Two kinds of china were made at Madeley and a third kind was decorated there. There was a soft paste china that was very like the porcelain of Nantgarw, Swansea and the earlier Sevres; there was a china whose body was somewhat harder and this was produced in a more essentially commercial manner; and there was French chinaware imported in the white, or bearing only slight decorations that could be removed with acid, and of this large quantities were decorated.
In I840 Randall, having acquired a comfortable fortune and being well advanced in years, retired from business and the Madeley factory was closed.
THE BODY. The china dealers considered the Madeley body the nearest approximation to the old Sevres soft paste ever made. It was just as translucent as the finest Nantgarw porcelain, but more creamy in tone and, therefore, possessed of the mellow quality characteristic of the best old Sevres. The Nantgarw was often like snow in the whiteness of its tone; the Madeley paste was more like cream or rich milk. The harder paste had much the same appearance. There was no bone-ash used in the composition.
THE GLAZE. The glaze had the same general resemblance to the old French glaze as the body had to the Sevres paste.

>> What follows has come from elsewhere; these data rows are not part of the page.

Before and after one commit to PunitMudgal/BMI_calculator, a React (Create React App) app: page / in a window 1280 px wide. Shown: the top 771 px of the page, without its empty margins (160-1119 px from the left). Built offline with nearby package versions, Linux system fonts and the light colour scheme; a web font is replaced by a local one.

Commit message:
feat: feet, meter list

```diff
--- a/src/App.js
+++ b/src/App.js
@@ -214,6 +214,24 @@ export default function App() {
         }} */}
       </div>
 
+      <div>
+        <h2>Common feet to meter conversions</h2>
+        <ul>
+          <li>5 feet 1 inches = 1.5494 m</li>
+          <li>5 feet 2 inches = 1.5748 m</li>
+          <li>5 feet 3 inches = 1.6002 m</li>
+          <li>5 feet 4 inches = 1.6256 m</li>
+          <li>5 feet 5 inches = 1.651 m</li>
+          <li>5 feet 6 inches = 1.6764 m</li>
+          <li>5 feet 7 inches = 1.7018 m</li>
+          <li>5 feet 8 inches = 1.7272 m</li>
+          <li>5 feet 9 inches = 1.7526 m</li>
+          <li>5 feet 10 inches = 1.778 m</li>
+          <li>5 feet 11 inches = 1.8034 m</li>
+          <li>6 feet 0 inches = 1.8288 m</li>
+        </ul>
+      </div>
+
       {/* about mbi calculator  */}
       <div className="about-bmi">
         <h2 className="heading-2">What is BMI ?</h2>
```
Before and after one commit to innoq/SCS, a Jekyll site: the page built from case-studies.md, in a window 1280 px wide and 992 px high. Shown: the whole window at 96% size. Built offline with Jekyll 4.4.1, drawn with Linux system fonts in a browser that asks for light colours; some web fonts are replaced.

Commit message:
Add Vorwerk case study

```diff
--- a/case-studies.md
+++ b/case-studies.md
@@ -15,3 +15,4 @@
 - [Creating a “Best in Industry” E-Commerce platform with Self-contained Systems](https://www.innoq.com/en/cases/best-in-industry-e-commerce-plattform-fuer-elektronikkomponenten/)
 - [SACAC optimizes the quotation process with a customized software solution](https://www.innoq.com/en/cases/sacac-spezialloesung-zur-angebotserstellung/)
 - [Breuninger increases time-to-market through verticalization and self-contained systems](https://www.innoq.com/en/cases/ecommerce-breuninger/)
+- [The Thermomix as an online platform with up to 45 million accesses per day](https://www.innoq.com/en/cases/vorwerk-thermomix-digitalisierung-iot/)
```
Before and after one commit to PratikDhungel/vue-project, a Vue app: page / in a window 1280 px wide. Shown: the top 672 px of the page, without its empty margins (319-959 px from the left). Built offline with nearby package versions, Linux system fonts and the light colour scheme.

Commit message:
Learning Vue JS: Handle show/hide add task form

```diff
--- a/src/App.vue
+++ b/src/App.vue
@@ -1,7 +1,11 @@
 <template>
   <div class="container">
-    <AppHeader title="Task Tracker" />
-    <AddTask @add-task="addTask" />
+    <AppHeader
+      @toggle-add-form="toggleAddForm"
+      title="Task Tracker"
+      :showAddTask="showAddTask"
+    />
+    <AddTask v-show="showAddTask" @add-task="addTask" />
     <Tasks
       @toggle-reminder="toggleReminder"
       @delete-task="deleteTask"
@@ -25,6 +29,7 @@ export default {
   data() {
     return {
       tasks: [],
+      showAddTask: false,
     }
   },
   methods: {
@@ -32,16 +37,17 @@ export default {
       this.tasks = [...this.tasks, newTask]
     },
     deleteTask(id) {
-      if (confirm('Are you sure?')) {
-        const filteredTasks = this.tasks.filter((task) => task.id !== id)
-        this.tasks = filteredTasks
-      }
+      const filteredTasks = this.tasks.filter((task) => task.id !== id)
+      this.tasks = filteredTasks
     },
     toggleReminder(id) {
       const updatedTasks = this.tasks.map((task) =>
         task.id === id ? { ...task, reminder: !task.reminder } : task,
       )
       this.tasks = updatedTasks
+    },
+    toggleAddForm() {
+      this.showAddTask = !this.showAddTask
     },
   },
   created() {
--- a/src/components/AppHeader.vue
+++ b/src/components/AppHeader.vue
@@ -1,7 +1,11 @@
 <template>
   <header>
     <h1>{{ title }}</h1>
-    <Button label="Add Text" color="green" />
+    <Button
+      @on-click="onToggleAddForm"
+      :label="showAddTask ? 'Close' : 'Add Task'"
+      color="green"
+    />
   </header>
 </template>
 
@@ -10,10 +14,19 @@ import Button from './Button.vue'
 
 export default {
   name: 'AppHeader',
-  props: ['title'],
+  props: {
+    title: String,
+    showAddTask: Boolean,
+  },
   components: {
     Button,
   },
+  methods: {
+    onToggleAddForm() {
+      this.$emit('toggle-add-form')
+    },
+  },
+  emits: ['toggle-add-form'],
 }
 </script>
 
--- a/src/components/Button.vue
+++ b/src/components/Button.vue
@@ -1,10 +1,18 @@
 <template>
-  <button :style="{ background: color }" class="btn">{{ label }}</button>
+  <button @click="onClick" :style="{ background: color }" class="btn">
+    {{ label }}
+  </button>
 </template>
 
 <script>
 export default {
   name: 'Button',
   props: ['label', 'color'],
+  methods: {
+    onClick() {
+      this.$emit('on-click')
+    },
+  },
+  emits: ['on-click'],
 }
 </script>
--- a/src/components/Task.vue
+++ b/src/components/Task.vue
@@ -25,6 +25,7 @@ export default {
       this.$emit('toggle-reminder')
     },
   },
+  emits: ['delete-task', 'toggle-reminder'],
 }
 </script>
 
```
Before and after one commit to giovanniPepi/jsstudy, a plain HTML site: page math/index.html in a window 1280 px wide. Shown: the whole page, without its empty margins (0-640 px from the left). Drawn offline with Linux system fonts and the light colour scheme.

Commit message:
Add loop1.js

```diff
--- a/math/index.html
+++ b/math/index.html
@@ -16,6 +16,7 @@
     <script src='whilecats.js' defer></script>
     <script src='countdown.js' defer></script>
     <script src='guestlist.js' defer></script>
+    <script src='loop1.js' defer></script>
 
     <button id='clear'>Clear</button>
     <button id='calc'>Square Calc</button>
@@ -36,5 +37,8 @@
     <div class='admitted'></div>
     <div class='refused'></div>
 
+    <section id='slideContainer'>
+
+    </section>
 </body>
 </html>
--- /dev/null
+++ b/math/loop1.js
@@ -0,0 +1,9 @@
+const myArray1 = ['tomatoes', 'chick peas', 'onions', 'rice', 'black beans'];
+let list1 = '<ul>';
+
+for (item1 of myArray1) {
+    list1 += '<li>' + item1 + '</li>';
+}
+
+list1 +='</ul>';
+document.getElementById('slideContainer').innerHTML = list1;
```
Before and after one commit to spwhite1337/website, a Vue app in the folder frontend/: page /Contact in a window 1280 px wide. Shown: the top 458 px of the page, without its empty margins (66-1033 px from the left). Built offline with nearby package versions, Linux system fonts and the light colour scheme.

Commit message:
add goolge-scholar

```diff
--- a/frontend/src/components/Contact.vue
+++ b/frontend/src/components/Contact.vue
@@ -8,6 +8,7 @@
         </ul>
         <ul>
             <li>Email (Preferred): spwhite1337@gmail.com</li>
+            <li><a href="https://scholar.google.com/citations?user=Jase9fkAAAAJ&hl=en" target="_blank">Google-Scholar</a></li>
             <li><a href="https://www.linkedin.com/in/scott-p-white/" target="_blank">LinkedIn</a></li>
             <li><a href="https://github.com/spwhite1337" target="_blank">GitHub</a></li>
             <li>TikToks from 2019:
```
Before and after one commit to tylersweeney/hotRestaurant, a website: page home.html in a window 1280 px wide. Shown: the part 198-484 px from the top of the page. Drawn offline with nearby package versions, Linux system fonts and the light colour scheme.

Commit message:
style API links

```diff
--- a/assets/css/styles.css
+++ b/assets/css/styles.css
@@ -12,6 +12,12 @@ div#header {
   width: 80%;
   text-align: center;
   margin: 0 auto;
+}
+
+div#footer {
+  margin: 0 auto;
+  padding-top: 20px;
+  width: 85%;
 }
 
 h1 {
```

ARTICLES MADE AND CONTOUR. The articles chiefly made at the Madeley works were tea services, sweetmeat dishes, cake trays, wine coolers, candlesticks, spill vases, cabinet cups and covers, dishes, plates and general tableware and decorative accessories. Besides, there were occasional plaques for furniture inlay and a few statuettes and figures. The contours were both those characteristic of the period and those typical of Sevres and the other Parisian factories in the latter portion of the eighteenth century.
TYPES OF DECORATION. At Madeley the most capable decorators were employed and nearly all the decoration was distinctly in the French eighteenth century manner, especially in the particulars more or less typical of Sevres. This following of French fashions was so much the case that not a little of the Madeley china was habitually sold by the dealers at high prices as old Sevres, and some of them were exceedingly annoyed at "the old Quaker," as they called Randall, because he would not forge the Sevres marks. On both varieties of paste produced at Madeley the decorations included flowers, fruit, birds, amorini, delicately executed landscapes and pastoral scenes after the fashion of Watteau and the painters of his school, along with Rococo scrolls and other incidents of embellishment. The gilding was good and was often of an elaborate character. A number of good ground colors were used, the most successful of which were rose Pompadour, turquoise blue, apple-green, and pink.
THE MARKS. Neither kind of Madeley paste shows any marks. This absence of marks made it very easy for dealers when they wished to do so-as it seems a number of them did-to forge marks. Whatever marks were on the French china decorated at Madeley were allowed to remain.